-- Opening Marker --

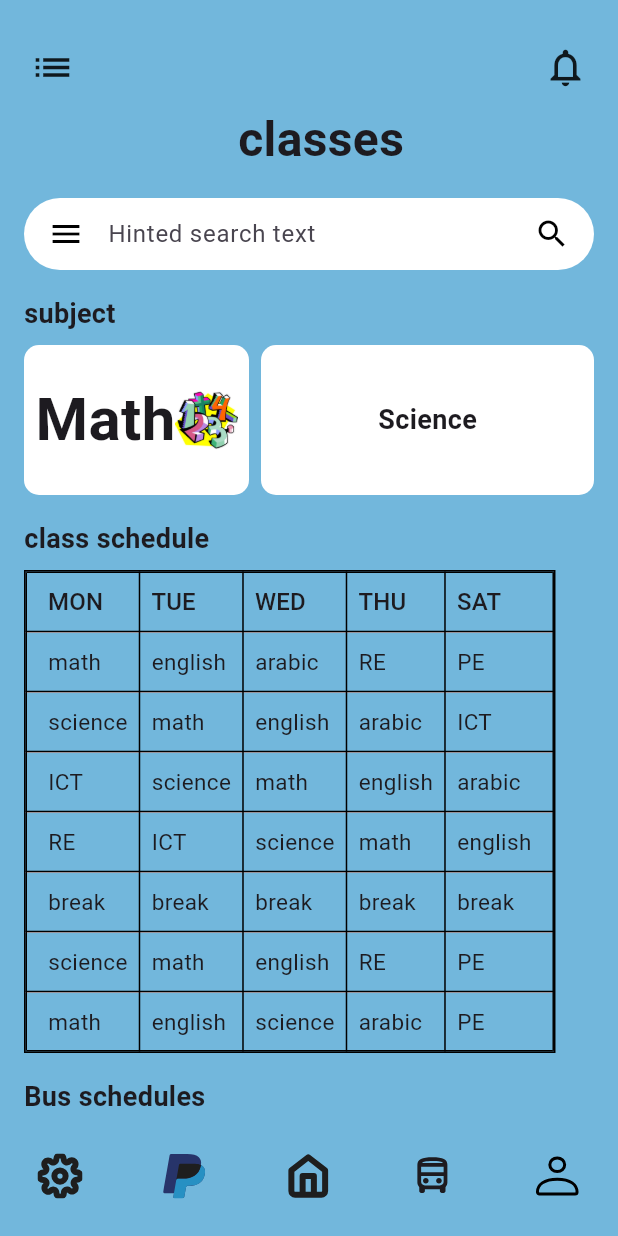
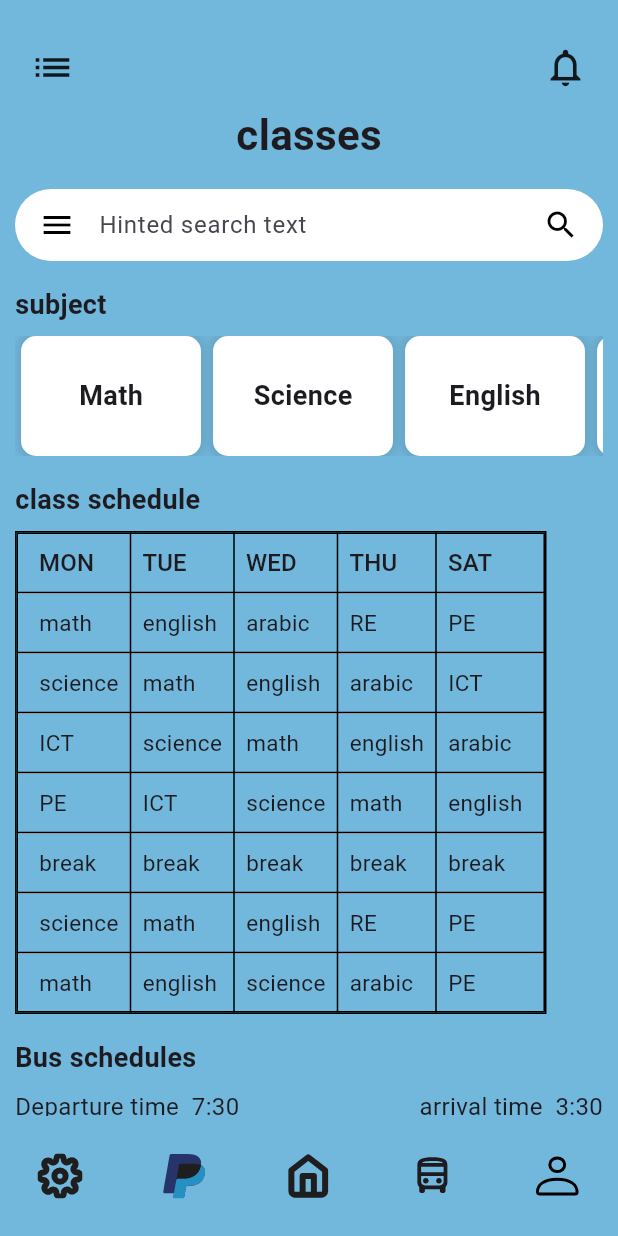
Before and after one commit to MohamedHamdySoftwareEngineer/Educationa_Nourish__Parent-Edition, a Flutter app: the ClassesScreen screen opened by its route, on a phone screen of 412 x 824 dp. Run offline on Flutter 3.47's test engine with Material 3 defaults, Android fonts, the phone set to English and light mode, and no system bars; our stand-ins replace flutter_svg, go_router, google_fonts.

Commit message:
finish classes screen and attendence screen

```diff
--- a/lib/Parent/features/Classes/presentation/views/widgets/classes_screen_body.dart
+++ b/lib/Parent/features/Classes/presentation/views/widgets/classes_screen_body.dart
@@ -1,4 +1,5 @@
 import 'package:educational_nourish/Parent/core/widgets/base_widgets.dart';
+import 'package:educational_nourish/Parent/features/Classes/presentation/views/widgets/header_title.dart';
 import 'package:flutter/material.dart';
 
 class ClassesScreenBody extends StatelessWidget {
@@ -6,190 +7,53 @@ class ClassesScreenBody extends StatelessWidget {
 
   @override
   Widget build(BuildContext context) {
+    final List<String> subjects = ["Math", "Science", "English", "Arabic", "ICT", "PE"];
+
     return BaseWidgets(
-      child: Container(
-        // color: const Color(0xFFA4D4EF),
-        padding: const EdgeInsets.symmetric(
-          horizontal: 16,
-        ),
+      child: Padding(
+        padding: const EdgeInsets.symmetric(horizontal: 10),
         child: SingleChildScrollView(
           child: Column(
             crossAxisAlignment: CrossAxisAlignment.start,
             children: [
+              // Header
+              const HeaderTitle(),
               // Search Box
-              const Center(
-                child: Padding(
-                  padding: EdgeInsets.only(left: 16, bottom: 16),
-                  child: Text(
-                    'classes',
-                    style: TextStyle(fontSize: 32, fontWeight: FontWeight.w700),
-                  ),
-                ),
-              ),
-              Container(
-                padding: const EdgeInsets.symmetric(horizontal: 16),
-                decoration: BoxDecoration(
-                  color: Colors.white,
-                  borderRadius: BorderRadius.circular(30),
-                ),
-                child: const Row(
-                  children: [
-                    Icon(Icons.menu, color: Colors.black),
-                    SizedBox(
-                      width: 16,
-                    ),
-                    Expanded(
-                      child: TextField(
-                        decoration: InputDecoration(
-                          hintText: "Hinted search text",
-                          border: InputBorder.none,
-                        ),
-                      ),
-                    ),
-                    Icon(Icons.search, color: Colors.black),
-                  ],
-                ),
-              ),
+              const SearchBar(),
               const SizedBox(height: 16),
-
-              // Subject Section
+              // Subjects Section
               const Text(
                 "subject",
                 style: TextStyle(fontSize: 18, fontWeight: FontWeight.bold),
               ),
               const SizedBox(height: 8),
-              Row(
-                children: [
-                  Container(
-                    height: 100,
-                    width: 150,
-                    decoration: BoxDecoration(
-                      color: Colors.white,
-                      borderRadius: BorderRadius.circular(10),
-                    ),
-                    child: const Row(
-                      // crossAxisAlignment: CrossAxisAlignment.stretch,
-                      mainAxisAlignment: MainAxisAlignment.center,
-                      children: [
-                        Text(
-                          "Math",
-                          style: TextStyle(
-                            fontSize: 40,
-                            fontWeight: FontWeight.w700,
-                          ),
-                        ),
-                        Image(
-                          image: AssetImage(
-                              'assets/classes_screen/math_image.png'),
-                          height: 40,
-                        ),
-                      ],
-                    ),
-                  ),
-                  const SizedBox(width: 8),
-                  Expanded(
-                    child: Container(
-                      height: 100,
-                      width: 150,
-                      decoration: BoxDecoration(
-                        color: Colors.white,
-                        borderRadius: BorderRadius.circular(10),
-                      ),
-                      child: const Center(
-                        child: Text(
-                          "Science",
-                          style: TextStyle(
-                            fontSize: 18,
-                            fontWeight: FontWeight.bold,
-                          ),
-                        ),
-                      ),
-                    ),
-                  ),
-                ],
+              SingleChildScrollView(
+                scrollDirection: Axis.horizontal,
+                child: Row(
+                  children: subjects.map(_buildSubjectContainer).toList(),
+                ),
               ),
               const SizedBox(height: 16),
-
               // Class Schedule Section
               const Text(
                 "class schedule",
                 style: TextStyle(fontSize: 18, fontWeight: FontWeight.bold),
               ),
               const SizedBox(height: 8),
-              SingleChildScrollView(
-                scrollDirection: Axis.horizontal,
-                child: Container(
-                  decoration: BoxDecoration(
-                    border: Border.all(color: Colors.black),
-                  ),
-                  child: DataTable(
-                    border: TableBorder.all(color: Colors.black),
-                    columnSpacing:
-                        16.0, // Reduce column spacing (default is 56.0)
-                    horizontalMargin:
-                        15.0, // Reduce horizontal margin (default is 24.0)
-                    headingRowHeight:
-                        40.0, // Reduce header row height (default is 56.0)
-                    dataRowMaxHeight:
-                        40.0, // Reduce data row height (default is 48.0)
-                    dataRowMinHeight: 40.0, // Minimum height for data rows
-                    columns: const [
-                      DataColumn(
-                          label: Text("MON", style: TextStyle(fontSize: 16))),
-                      DataColumn(
-                          label: Text("TUE", style: TextStyle(fontSize: 16))),
-                      DataColumn(
-                          label: Text("WED", style: TextStyle(fontSize: 16))),
-                      DataColumn(
-                          label: Text("THU", style: TextStyle(fontSize: 16))),
-                      DataColumn(
-                          label: Text("SAT", style: TextStyle(fontSize: 16))),
-                    ],
-                    rows: [
-                      DataRow(
-                          cells: _buildCellsSmall(
-                              ["math", "english", "arabic", "RE", "PE"])),
-                      DataRow(
-                          cells: _buildCellsSmall(
-                              ["science", "math", "english", "arabic", "ICT"])),
-                      DataRow(
-                          cells: _buildCellsSmall(
-                              ["ICT", "science", "math", "english", "arabic"])),
-                      DataRow(
-                          cells: _buildCellsSmall(
-                              ["RE", "ICT", "science", "math", "english"])),
-                      DataRow(
-                          cells: _buildCellsSmall(
-                              ["break", "break", "break", "break", "break"])),
-                      DataRow(
-                          cells: _buildCellsSmall(
-                              ["science", "math", "english", "RE", "PE"])),
-                      DataRow(
-                          cells: _buildCellsSmall(
-                              ["math", "english", "science", "arabic", "PE"])),
-                    ],
-                  ),
-                ),
-              ),
+              schedule(),
               const SizedBox(height: 16),
-
-              // Bus Schedules
+              // Bus Schedules Section
               const Text(
                 "Bus schedules",
                 style: TextStyle(fontSize: 18, fontWeight: FontWeight.bold),
               ),
               const SizedBox(height: 8),
               const Row(
+                mainAxisAlignment: MainAxisAlignment.spaceBetween,
                 children: [
-                  Text(
-                    "Departure time  7:30",
-                    style: TextStyle(fontSize: 16),
-                  ),
-                  Spacer(),
-                  Text(
-                    "arrival time  3:30",
-                    style: TextStyle(fontSize: 16),
-                  ),
+                  Text("Departure time  7:30", style: TextStyle(fontSize: 16)),
+
+                  Text("arrival time  3:30", style: TextStyle(fontSize: 16)),
                 ],
               ),
             ],
@@ -199,18 +63,110 @@ class ClassesScreenBody extends StatelessWidget {
     );
   }
 
+  SingleChildScrollView schedule() {
+    return SingleChildScrollView(
+              scrollDirection: Axis.horizontal,
+              child: Container(
+                decoration: BoxDecoration(
+                  border: Border.all(color: Colors.black),
+                ),
+                child: DataTable(
+                  border: TableBorder.all(color: Colors.black),
+                  columnSpacing: 16.0,
+                  horizontalMargin: 15.0,
+                  headingRowHeight: 40.0,
+                  dataRowMaxHeight: 40.0,
+                  dataRowMinHeight: 40.0,
+                  columns: const [
+                    DataColumn(label: Text("MON", style: TextStyle(fontSize: 16))),
+                    DataColumn(label: Text("TUE", style: TextStyle(fontSize: 16))),
+                    DataColumn(label: Text("WED", style: TextStyle(fontSize: 16))),
+                    DataColumn(label: Text("THU", style: TextStyle(fontSize: 16))),
+                    DataColumn(label: Text("SAT", style: TextStyle(fontSize: 16))),
+                  ],
+                  rows: [
+                    DataRow(cells: _buildCellsSmall(["math", "english", "arabic", "RE", "PE"])),
+                    DataRow(cells: _buildCellsSmall(["science", "math", "english", "arabic", "ICT"])),
+                    DataRow(cells: _buildCellsSmall(["ICT", "science", "math", "english", "arabic"])),
+                    DataRow(cells: _buildCellsSmall(["PE", "ICT", "science", "math", "english"])),
+                    DataRow(cells: _buildCellsSmall(["break", "break", "break", "break", "break"])),
+                    DataRow(cells: _buildCellsSmall(["science", "math", "english", "RE", "PE"])),
+                    DataRow(cells: _buildCellsSmall(["math", "english", "science", "arabic", "PE"])),
+                  ],
+                ),
+              ),
+            );
+  }
+
+  Widget _buildSubjectContainer(String subject) {
+    return Padding(
+      padding: const EdgeInsets.symmetric(horizontal: 4),
+      child: Container(
+        height: 80,
+        width: 120,
+        decoration: BoxDecoration(
+          color: Colors.white,
+          borderRadius: BorderRadius.circular(10),
+          boxShadow: const [
+            BoxShadow(
+              color: Colors.black12,
+              blurRadius: 5,
+              spreadRadius: 2,
+            ),
+          ],
+        ),
+        child: Center(
+          child: Text(
+            subject,
+            style: const TextStyle(fontSize: 18, fontWeight: FontWeight.bold),
+          ),
+        ),
+      ),
+    );
+  }
+
   List<DataCell> _buildCellsSmall(List<String> cells) {
     return cells
-        .map((cell) => DataCell(
-              Padding(
-                padding: const EdgeInsets.symmetric(
-                    vertical: 2.0), // Reduce vertical padding
-                child: Text(
-                  cell,
-                  style: const TextStyle(fontSize: 15), // Smaller font size
-                ),
+        .map((cell) {
+          return DataCell(
+              Text(
+                cell,
+                style: const TextStyle(fontSize: 15),
               ),
-            ))
+            );
+        })
         .toList();
   }
 }
+
+class SearchBar extends StatelessWidget {
+  const SearchBar({
+    super.key,
+  });
+
+  @override
+  Widget build(BuildContext context) {
+    return Container(
+      padding: const EdgeInsets.symmetric(horizontal: 16),
+      decoration: BoxDecoration(
+        color: Colors.white,
+        borderRadius: BorderRadius.circular(30),
+      ),
+      child: const Row(
+        children: [
+          Icon(Icons.menu, color: Colors.black),
+          SizedBox(width: 16),
+          Expanded(
+            child: TextField(
+              decoration: InputDecoration(
+                hintText: "Hinted search text",
+                border: InputBorder.none,
+              ),
+            ),
+          ),
+          Icon(Icons.search, color: Colors.black),
+        ],
+      ),
+    );
+  }
+}
--- /dev/null
+++ b/lib/Parent/features/Classes/presentation/views/widgets/header_title.dart
@@ -0,0 +1,20 @@
+import 'package:flutter/material.dart';
+
+class HeaderTitle extends StatelessWidget {
+  const HeaderTitle({
+    super.key,
+  });
+
+  @override
+  Widget build(BuildContext context) {
+    return const Padding(
+      padding: EdgeInsets.only( bottom: 16),
+      child: Center(
+        child: Text(
+          'classes',
+          style: TextStyle(fontSize: 28, fontWeight: FontWeight.w700),
+        ),
+      ),
+    );
+  }
+}
--- a/lib/Parent/features/Settings Screen/presentation/views/widgets/settings_app_bar.dart
+++ b/lib/Parent/features/Settings Screen/presentation/views/widgets/settings_app_bar.dart
@@ -18,7 +18,7 @@ class SettingsAppBar extends StatelessWidget {
               size: 30,
             ),
             onPressed: () {
-              GoRouter.of(context).pop();
+              GoRouter.of(context).push(AppRouter.rParentHome);
             },
           ),
           const Row(
--- a/lib/main.dart
+++ b/lib/main.dart
@@ -5,11 +5,11 @@ import 'Parent/core/utils/app_router.dart';
 import 'Parent/features/Parent Home/presentation/views/parent_home.dart';
 
 void main() {
-  runApp(const EduNourish());
+  runApp(const MyApp());
 }
 
-class EduNourish extends StatelessWidget {
-  const EduNourish({super.key});
+class MyApp extends StatelessWidget {
+  const MyApp({super.key});
 
   @override
   Widget build(BuildContext context) {
```
Also changed, not shown: lib/Parent/features/Attendence Screen/presentation/views/widgets/attendence_screen_body.dart (+65 -77 lines).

-- Closing Marker --

How many of the lines above include the string "children"? Answer with the number only.

7